185

bubamara

bubamara

26

52 %

67

prikolica

prikolica

26

52 %

189

mikrofon

mikrofon

43

86 %

68

redalo

ravnalo

28

56 %

190

ogledalo

ogledalo

43

86 %

75

uže

konop

39

78 %

192

igla

igla

39

78 %

77

pismo

pismo

41

82 %

193

gnijezdo

gnijezdo

33

66 %

89

gusar

gusar

41

82 %

194

paket

paket

40

80 %

91

tikva

bundeva

28

56 %

195

vjedro

kanta

29

58 %

94

dijete

beba

35

70 %

196

hlače

hlače

37

74 %

103

čavao

brokva

28

56 %

198

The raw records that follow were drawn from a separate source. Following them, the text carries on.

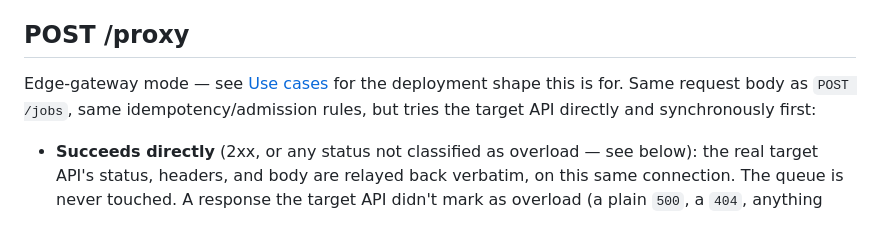
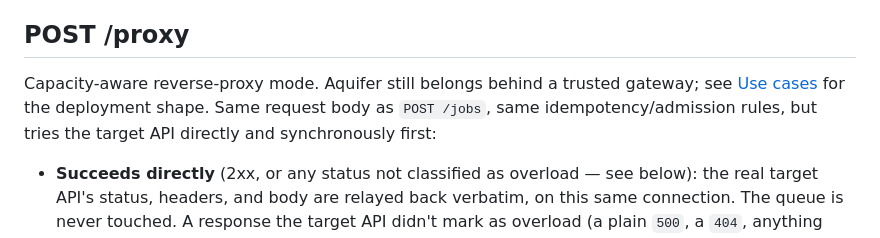
Before and after one commit to rjpruitt16/aquifer, a Markdown page: API.md, the part around the change. Drawn GitHub-style.

```diff
--- a/API.md
+++ b/API.md
@@ -208,7 +208,7 @@ Membership changes can also temporarily create duplicate account queues for the
 
 ## POST /proxy
 
-Edge-gateway mode — see [Use cases](README.md#use-cases) for the deployment shape this is for. Same request body as `POST /jobs`, same idempotency/admission rules, but tries the target API directly and synchronously first:
+Capacity-aware reverse-proxy mode. Aquifer still belongs behind a trusted gateway; see [Use cases](README.md#use-cases) for the deployment shape. Same request body as `POST /jobs`, same idempotency/admission rules, but tries the target API directly and synchronously first:
 
 - **Succeeds directly** (2xx, or any status not classified as overload — see below): the real target API's status, headers, and body are relayed back verbatim, on this same connection. The queue is never touched. A response the target API didn't mark as overload (a plain `500`, a `404`, anything unclassified) is a **success** in this sense too — relayed directly, not queued, since nothing said it shouldn't be.
 - **Fails, or the target API signals overload** (timeout, a classified status code, or an ORCA fallback threshold): falls back to the exact same durable-queue-and-delivery path `POST /jobs` uses — the connection seamlessly becomes the same SSE stream `GET /jobs/:id/stream` provides, rather than requiring a second call. The very first event on that stream is `event: proxy_fallback`, `data: {"job_id", "reason", "upstream_status"}` (status omitted when no real response was received — a skipped attempt or a timeout) — so a client with no server of its own to explain this any other way (a browser, an agent) sees explicitly why it's in the queue before the normal `queued`/`dispatching`/terminal sequence starts. `reason` is one of `upstream_overloaded`, `upstream_unreachable`, `domain_degraded` (breaker open or this domain's queue already has backlog), or `pool_routed`.
```
Also changed, not shown: README.md (+13 -4 lines).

papiga

papiga

43

86 %

104

dalekozor

dalekozor

36

72 %

203

lonac

lonac

26

52 %

105

vaza

vaza

40

80 %

204

dar

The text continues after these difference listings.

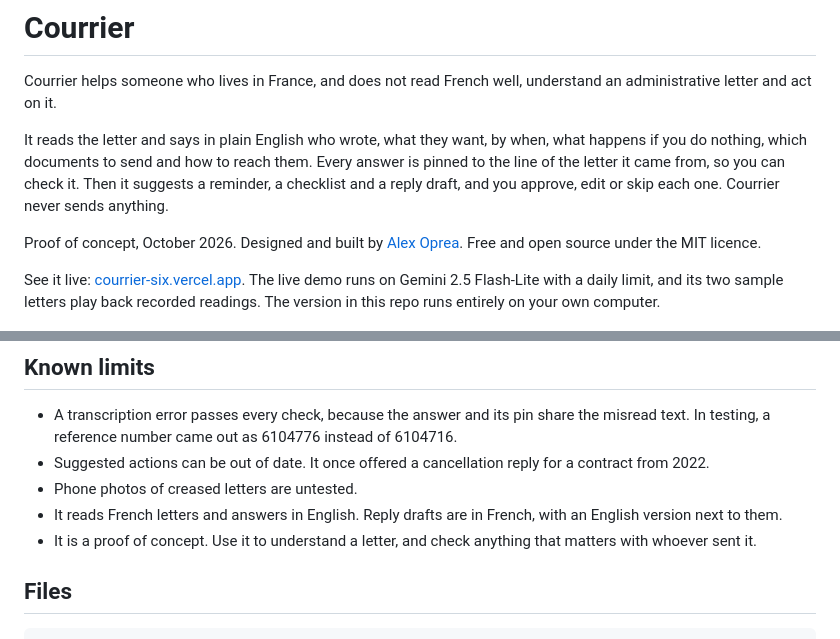
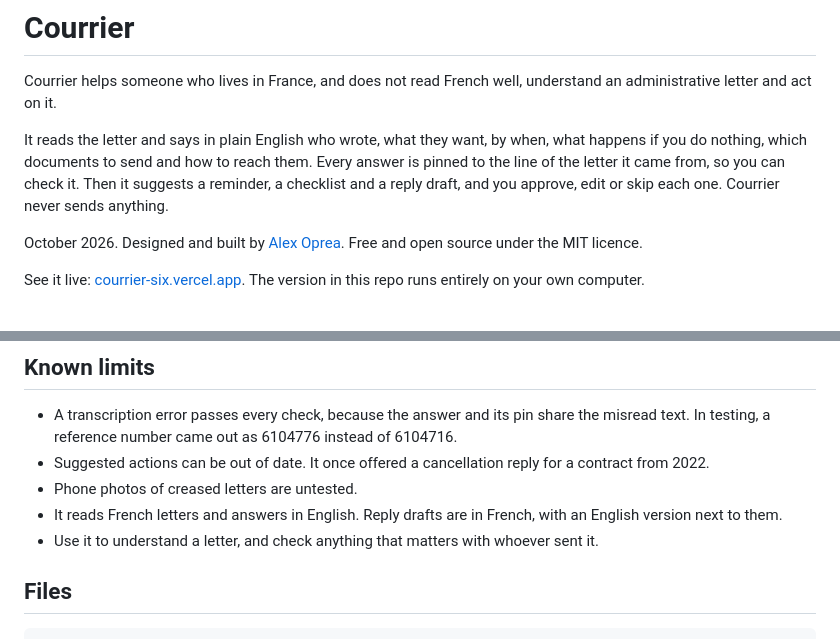
Before and after one commit to opreadoru/courrier, a Markdown page: README.md, 2 parts joined by grey strips. GitHub-like rendering.

Commit message:
Trim the README to the outcome and the design

```diff
--- a/README.md
+++ b/README.md
@@ -4,9 +4,9 @@ Courrier helps someone who lives in France, and does not read French well, under
 
 It reads the letter and says in plain English who wrote, what they want, by when, what happens if you do nothing, which documents to send and how to reach them. Every answer is pinned to the line of the letter it came from, so you can check it. Then it suggests a reminder, a checklist and a reply draft, and you approve, edit or skip each one. Courrier never sends anything.
 
-Proof of concept, October 2026. Designed and built by [Alex Oprea](https://opreadoru.com). Free and open source under the MIT licence.
+October 2026. Designed and built by [Alex Oprea](https://opreadoru.com). Free and open source under the MIT licence.
 
-See it live: [courrier-six.vercel.app](https://courrier-six.vercel.app). The live demo runs on Gemini 2.5 Flash-Lite with a daily limit, and its two sample letters play back recorded readings. The version in this repo runs entirely on your own computer.
+See it live: [courrier-six.vercel.app](https://courrier-six.vercel.app). The version in this repo runs entirely on your own computer.
 
 ![Courrier reading a sample letter: the letter on the left with numbered pins, the answers on the right](docs/screenshot.png)
 
@@ -65,7 +65,7 @@ Add `?model=` to the address to try another Ollama model, for example `http://lo
 - Suggested actions can be out of date. It once offered a cancellation reply for a contract from 2022.
 - Phone photos of creased letters are untested.
 - It reads French letters and answers in English. Reply drafts are in French, with an English version next to them.
-- It is a proof of concept. Use it to understand a letter, and check anything that matters with whoever sent it.
+- Use it to understand a letter, and check anything that matters with whoever sent it.
 
 ## Files
 
```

poklon

39

78 %

107

klupa

klupa

44

88 %

214

ruža

ruža

43

86 %

108

zebra

zebra

43

86 %

218

košulja

košulja

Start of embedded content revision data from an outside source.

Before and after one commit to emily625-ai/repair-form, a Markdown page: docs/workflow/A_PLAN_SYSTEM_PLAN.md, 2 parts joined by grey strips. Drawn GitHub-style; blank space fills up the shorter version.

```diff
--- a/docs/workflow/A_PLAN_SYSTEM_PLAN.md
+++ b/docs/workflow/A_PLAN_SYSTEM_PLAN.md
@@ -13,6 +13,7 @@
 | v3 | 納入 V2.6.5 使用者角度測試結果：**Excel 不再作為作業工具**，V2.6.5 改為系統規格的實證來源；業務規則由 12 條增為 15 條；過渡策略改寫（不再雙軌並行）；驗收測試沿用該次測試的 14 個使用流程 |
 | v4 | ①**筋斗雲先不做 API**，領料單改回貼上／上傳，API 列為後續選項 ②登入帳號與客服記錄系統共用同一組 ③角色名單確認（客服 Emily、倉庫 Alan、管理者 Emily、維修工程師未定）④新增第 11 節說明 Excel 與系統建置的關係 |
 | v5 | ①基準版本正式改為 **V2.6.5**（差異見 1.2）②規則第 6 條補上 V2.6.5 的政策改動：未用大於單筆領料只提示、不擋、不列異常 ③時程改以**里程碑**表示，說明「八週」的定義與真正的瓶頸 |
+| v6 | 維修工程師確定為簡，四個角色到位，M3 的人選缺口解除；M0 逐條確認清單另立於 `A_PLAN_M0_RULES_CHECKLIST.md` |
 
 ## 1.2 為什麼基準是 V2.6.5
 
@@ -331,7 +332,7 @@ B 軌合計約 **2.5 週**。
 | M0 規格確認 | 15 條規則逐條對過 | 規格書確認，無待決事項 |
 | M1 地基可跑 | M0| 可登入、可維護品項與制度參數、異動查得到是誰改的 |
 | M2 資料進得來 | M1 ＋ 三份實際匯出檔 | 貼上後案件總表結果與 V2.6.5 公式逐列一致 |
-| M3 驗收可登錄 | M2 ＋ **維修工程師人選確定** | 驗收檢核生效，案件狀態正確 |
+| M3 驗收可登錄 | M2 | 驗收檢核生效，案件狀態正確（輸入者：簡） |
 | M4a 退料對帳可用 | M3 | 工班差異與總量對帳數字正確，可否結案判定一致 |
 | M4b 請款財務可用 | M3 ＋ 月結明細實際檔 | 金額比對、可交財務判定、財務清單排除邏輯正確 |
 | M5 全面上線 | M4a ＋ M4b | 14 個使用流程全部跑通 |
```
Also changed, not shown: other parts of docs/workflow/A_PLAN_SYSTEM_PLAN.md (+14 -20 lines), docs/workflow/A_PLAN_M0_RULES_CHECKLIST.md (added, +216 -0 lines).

32

64 %

109

čovjek

čovjek

34

68 %

223

vojnik

vojnik

39

78 %

110

tuljan

tuljan

38

76 %

224

stepenište

skale

26

52 %

111

perika

perika

43

86 %

225

kip

kip

36

72 %

112

ogrlica

ogrlica

35

70 %

227

podmornica

podmornica

43

86 %

116

jastuk

jastuk

42

84 %

230

suza

suza

41

82 %

124

klavir

klavir

42

84 %

231

zubalo

zubalo

27

54 %

232

teleskop

teleskop

29

58 %

282

lisica

lisica

34

68 %

233

palac

palac

35

70 %

286

koza

koza

40

80 %

237

trofej

pehar

33

66 %

294

noga

noga

44

88 %

240

violina

violina

39

78 %

296

salata

kupus

29

58 %

242

opeka

zid

43

86 %

299

lokot

katanac

35

70 %

243

novčanik

novčanik

42

84 %

304

naranča

naranča

36

72 %

244

orah

orah

42

84 %

308

kliješta

kliješta

42

84 %

246

mlin

vjetrenjača

44

88 %

310

frižider

frižider

38

76 %

248

vuk

vuk

34

68 %

312

škare

škare

40

80 %

249

žena

žena

31

62 %

313

ovca

ovca

33

66 %

250

crv

glista

29

58 %

314

suknja

suknja

36

72 %

254

mrav

mrav

35

70 %

318

reket

reket

43

86 %

255

strelica

strelica

42

84 %

324

bunar

bunar

41

82 %

256

pepeljara

pepeljara

41

82 %

325

kolo

kotač

26

52 %

257

sjekira

sjekira

44

88 %

326

žir

žir

40

80 %

259

medvjed

medvjed

42

84 %

329

slavina

špina

26

52 %

260

pčela

pčela

27

54 %

331

udica

udica

42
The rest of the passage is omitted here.